In verse 21, Paul repeats "Do not... Do not... Do not..." which is a perfect description of legalism and religion. But as he continues in verse 23, "these have indeed an appearance of wisdom... but they are of no value in stopping the indulgence of the flesh."
Legalism gives the appearance of good and moral teaching.
Legalism gives the appearance of humility.
Legalism gives the appearance of devotion.
And even something like universalism, which I touched on in the last section, gives us the appearance of freedom.
But in the end, none of those things have power. None of them can transform a life. None of them will ever be enough.
Ecclesiastes 3:11 says, "he has put eternity into man's heart." That is why good and moral teaching will never be enough. That is why we will always have to make more rules. That is why universalists will always need to add more.
The only thing that can fill eternity is the fullness of God. Only Christ is sufficient enough to provide that.
In verse 19, Paul finishes off the ways people try to disqualify us by saying those people are "not holding fast to the Head, from whom the whole body, nourished and knit together through its joints and ligaments, grows with a growth that is from God."
We, as saints, are the Church. It's not the building, it's not the gathering either. The people, we are the body. The only thing that can nourish and knit us together is the Head.
Christ and Christ alone.
To finish up, I want to ask a question for you to think about as you mull over this:
How can understanding where others have departed aid our growth?
This is the seventh blog I've written on Colossians, and each week I mention deviations from the gospel of Jesus Christ. Each week I point out where the Enemy tries to trick up and pull us away from the fullness of God.
But the teacher in me feels like we would miss a golden opportunity if we don't stop for a moment and try and learn from these departures from the gospel. Not because the teaching itself has any value. But instead, because we can use those departures to see how Jesus can fill them and restore any brokenness or help us let go of any idols.
I've said it before, and I'm sure I'll repeat it.
Jesus is supreme. Only in Christ can we experience the fullness of God. Only through his saving work on the cross can we find peace, redemption, and life.
Does anything in particular stick out to you?
Are there any rules you may be following that you need to stop?

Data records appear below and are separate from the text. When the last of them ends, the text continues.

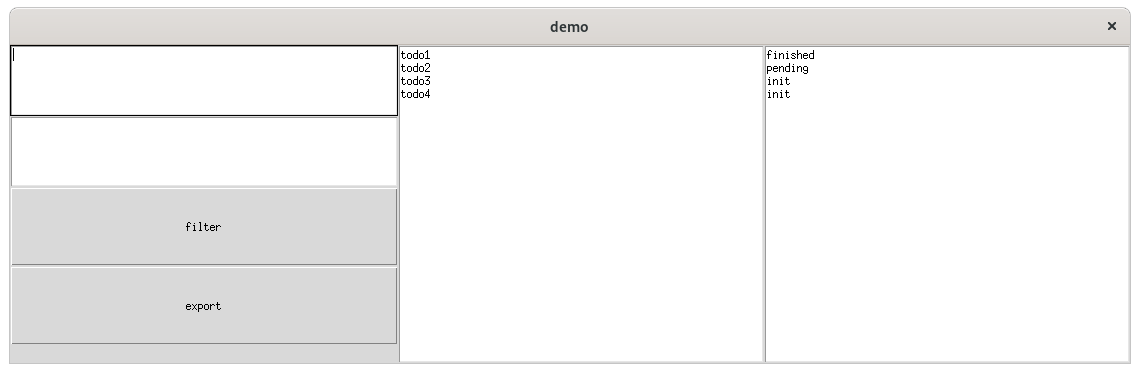
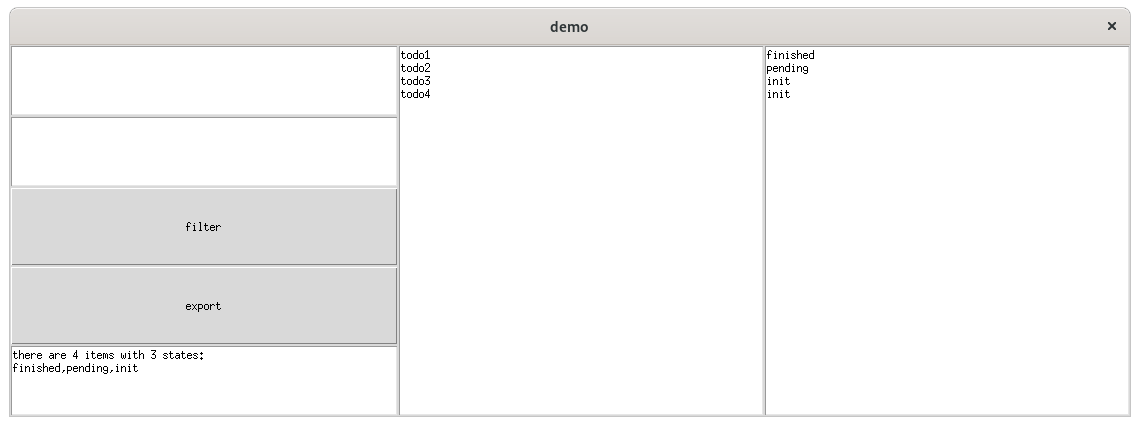
- comments for gui - add states in filtering summary - update screenshots for filtering

diff --git a/main.py b/main.py
@@ -10,19 +10,41 @@ import datetime
 
 import state_container
 
+# Base directory for the program.
 kBaseDir = os.path.dirname(os.path.realpath(__file__))
+# Directory for the projects.
 kProjDir = os.path.join(kBaseDir, 'projects')
+# Database filename in projects.
 kFilename = 'states.db'
+# Height of buttons and other components.
 kHeightButton = 5
+# Width of buttons and other components.
 kWidthButton = 60
 
 
 def get_db_path(name: str) -> str:
+    '''
+    Get the database file for one project.
+
+    Attributes:
+        name: project name.
+    Returns:
+        Absolute name for the database file for this project.
+    '''
     return os.path.join(kProjDir, name, kFilename)
 
 
 class TransitionProject(object):
+    '''
+    GUI for transitions.
+    '''
     def __init__(self, name: str):
+        '''
+        Constructor.
+
+        Attributes:
+            name: project name.
+        '''
         self._name = name
         self._path_db = get_db_path(name)
         self._data = dict()
@@ -31,11 +53,24 @@ class TransitionProject(object):
         self._init_gui()
 
     def _on_failure(self, cause: str = None):
+        '''
+        Show an error message.
+
+        Attributes:
+            cause: reason of failure.
+        '''
         tkinter.messagebox.showerror(
             '',
             cause if cause is not None else 'cannot execute this operation')
 
     def _show_items(self, selected: list, deselected: list = None):
+        '''
+        Show the input items or the splitted items for one operation (acceptable and conflicting).
+
+        Attributes:
+            selected: acceptable items for one operation.
+            deselected: conflicting items for one operation.
+        '''
         self._widgets['show_in'].config(state='normal')
         self._widgets['show_in'].delete('1.0', tkinter.END)
         self._widgets['show_in'].insert(
@@ -43,31 +78,41 @@ class TransitionProject(object):
             ','.join(self._data['items']) + '\n')
         if deselected is not None:
             self._widgets['show_in'].insert(
-                tkinter.END, f'{len(deselected)} items deselected\n' +
-                ','.join(deselected) + '\n')
+                tkinter.END,
+                f'{len(deselected)} items deselected (copy and input again)\n'
+                + ','.join(deselected) + '\n')
         self._widgets['show_in'].config(state='disabled')
 
     @classmethod
-    def _get_input_list(cls, widget: tkinter.Text):
+    def _get_input_list(cls, widget: tkinter.Text) -> tuple:
+        '''
+        Get a list of input objects (item-names or states) separated with ','.
+
+        Attributes:
+            widget: input text widget.
+        Returns:
+            An array of objects from input widget.
+        '''
         return tuple(i.strip() for i in widget.get('1.0', tkinter.END).replace(
             '\n', '').strip().split(',') if bool(i.strip()))
 
-    def _input(self) -> list:
+    def _input(self):
+        '''
+        Get the list of input item-names, save to internal data and show results.
+        '''
         elems = self._get_input_list(self._widgets['text_in'])
         if not bool(elems):
             self._on_failure('input is empty')
             return
-        done = set()
-        ret = list()
-        for elem in elems:
-            if elem not in done:
-                done.add(elem)
-                ret.append(elem)
-        self._data['items'] = tuple(ret)
-        self._data['full'] = tuple(ret)
+        elems = tuple(sorted(set(elems), key=elems.index))
+        self._data['items'] = elems[:]
+        self._data['full'] = elems[:]
         self._show_items(self._data['items'])
 
     def _cb_add(self):
+        '''
+        Callback function for addition.
+        '''
         if 'items' not in self._data:
             self._on_failure('input is empty')
             return
@@ -85,6 +130,10 @@ class TransitionProject(object):
             self._on_failure(str(ex))
 
     def _split_add(self):
+        '''
+        Callback function for splitting input items to accepted and conflicting.
+        Accepted items are available for operation. Conflicting items are shown for copying and reinput.
+        '''
         if 'full' not in self._data:
             self._on_failure('no data available')
             return
@@ -98,6 +147,9 @@ class TransitionProject(object):
         self._show_items(self._data['items'], left)
 
     def _cb_transit(self):
+        '''
+        Callback function for transition.
+        '''
         if 'items' not in self._data:
             self._on_failure('input is empty')
             return
@@ -116,6 +168,10 @@ class TransitionProject(object):
             self._on_failure(str(ex))
 
     def _split_transit(self):
+        '''
+        Callback function for splitting input items to accepted and conflicting.
+        Accepted items are available for operation. Conflicting items are shown for copying and reinput.
+        '''
         if 'full' not in self._data:
             self._on_failure('no data available')
             return
@@ -128,6 +184,9 @@ class TransitionProject(object):
         self._show_items(self._data['items'], left)
 
     def _cb_remove(self):
+        '''
+        Callback function for removal.
+        '''
         if 'items' not in self._data:
             self._on_failure('input is empty')
             return
@@ -139,6 +198,10 @@ class TransitionProject(object):
             self._on_failure(str(ex))
 
     def _split_remove(self):
+        '''
+        Callback function for splitting input items to accepted and conflicting.
+        Accepted items are available for operation. Conflicting items are shown for copying and reinput.
+        '''
         if 'full' not in self._data:
             self._on_failure('no data available')
             return
@@ -148,6 +211,10 @@ class TransitionProject(object):
         self._show_items(self._data['items'], left)
 
     def _backup_db(self):
+        '''
+        Callback function for backup database (db file only).
+        A dialog for file selection is opened, type in the name and save.
+        '''
         filename = tkinter.filedialog.asksaveasfilename(
             initialdir=os.path.dirname(self._path_db),
             initialfile=kFilename + '.backup')
@@ -155,6 +222,13 @@ class TransitionProject(object):
         shutil.copyfile(self._path_db, filename)
 
     def _export_db(self, states: list = None):
+        '''
+        Callback function for exporting the database for human and machine readable files.
+        One JSON and one CSV files will be generated with given path and filename, and corresponding extension.
+
+        Attributes:
+            states: if it is given, the given states will be exported; otherwise the states in database will.
+        '''
         default_name = str(datetime.datetime.now()).replace(' ', 'T').replace(
             ':', '-')
         filename = tkinter.filedialog.asksaveasfilename(
@@ -190,6 +264,10 @@ class TransitionProject(object):
                 writer.writerow({'name': name, 'state': state})
 
     def _filter(self):
+        '''
+        Callback function for filtering and displayment.
+        It can be used for viewing the states, filtering the states and exporting.
+        '''
         win_filter = tkinter.Tk()
         win_filter.title(self._name)
 
@@ -226,8 +304,8 @@ class TransitionProject(object):
                 text_display_states.insert(tkinter.END, '\n'.join(states))
                 text_summary.insert(
                     tkinter.END,
-                    f'there are {len(set(names))} items with {len(set(states))} states'
-                )
+                    f'there are {len(set(names))} items with {len(set(states))} states:\n'
+                    + ','.join(sorted(set(states), key=states.index)))
             else:
                 text_summary.insert(tkinter.END, f'there is no result')
             text_display_names.config(state='disabled')
@@ -272,6 +350,9 @@ class TransitionProject(object):
         frame_out.pack(side=tkinter.RIGHT, fill=tkinter.Y)
 
     def _replay(self):
+        '''
+        Callback function for replaying, it will generate another project with selected log files.
+        '''
         logs = tkinter.filedialog.askopenfilenames(
             title='select the log files for operations to replay',
             initialdir=kBaseDir,
@@ -286,6 +367,9 @@ class TransitionProject(object):
                                                     kFilename)).replay(logs)
 
     def _init_gui(self):
+        '''
+        Initialize the main panel for one project.
+        '''
         # gui preparation
         control = tkinter.Tk()
         control.title(self._name)
@@ -462,10 +546,22 @@ class TransitionProject(object):
 
 
 def start_project(name: str):
+    '''
+    Start one existing project.
+
+    Attributes:
+        name: project name.
+    '''
     TransitionProject(name)
 
 
-def get_project_list() -> list:
+def get_project_list() -> tuple:
+    '''
+    Get all created projects.
+
+    Returns:
+        The name of projects.
+    '''
     if not os.path.isdir(kProjDir):
         os.mkdir(kProjDir)
     return tuple(proj for proj in os.listdir(kProjDir)
@@ -473,6 +569,9 @@ def get_project_list() -> list:
 
 
 def start_new_project(_):
+    '''
+    Creat a new project.
+    '''
     name = new_project.get('1.0', tkinter.END).strip()
     new_project.delete('1.0', tkinter.END)
     assert bool(name), 'empty name'
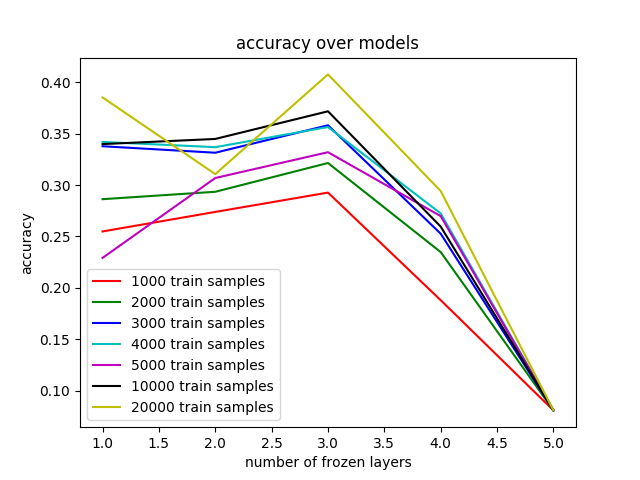
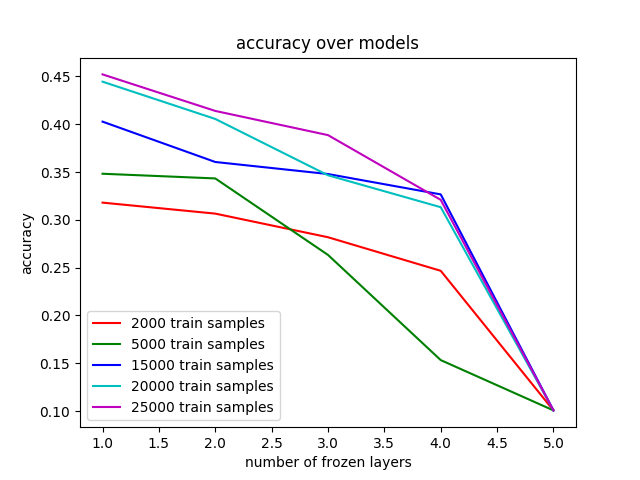
Add accuracy and loss graphs

diff --git a/transfer/dummy.py b/transfer/dummy.py
@@ -112,7 +112,7 @@ def base_model_smoothness():
 
 def make_accuracy_and_loss_graph_for_models():
     x = [k for k in range(1, 5 + 1)]
-    trains = [1000, 2000, 3000, 4000, 5000, 10000, 20000]
+    trains = [2000, 5000, 15000, 20000, 25000]
     colors = ['r', 'g', 'b', 'c', 'm', 'k', 'y']
     accuracies = []
     losses = []
@@ -120,7 +120,7 @@ def make_accuracy_and_loss_graph_for_models():
         accuracy = []
         loss = []
         for i in range(5):
-            with open(fr'scores_of_model_{i}_and_{j}_train_data.txt', 'r') as f:
+            with open(fr'scores_of_model_{i}_and_{j}_train_data_new_reshape_and_base_better.txt', 'r') as f:
                 lines = f.readlines()
                 scores = lines[1].replace('[', '').replace(']', '').split(',')
                 scores = [float(s) for s in scores]
@@ -153,5 +153,5 @@ def make_accuracy_and_loss_graph_for_models():
 
 if __name__ == '__main__':
     # base_model_smoothness()
-    main()
-    # make_accuracy_and_loss_graph_for_models()
+    # main()
+    make_accuracy_and_loss_graph_for_models()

Once again - If there is anything during your discussion or journaling as you went through those questions that you found encouraging, let me know! I'm no expert, and this blog is definitely not exhaustive. I am learning as much as you and would love to hear how God spoke to you through this passage.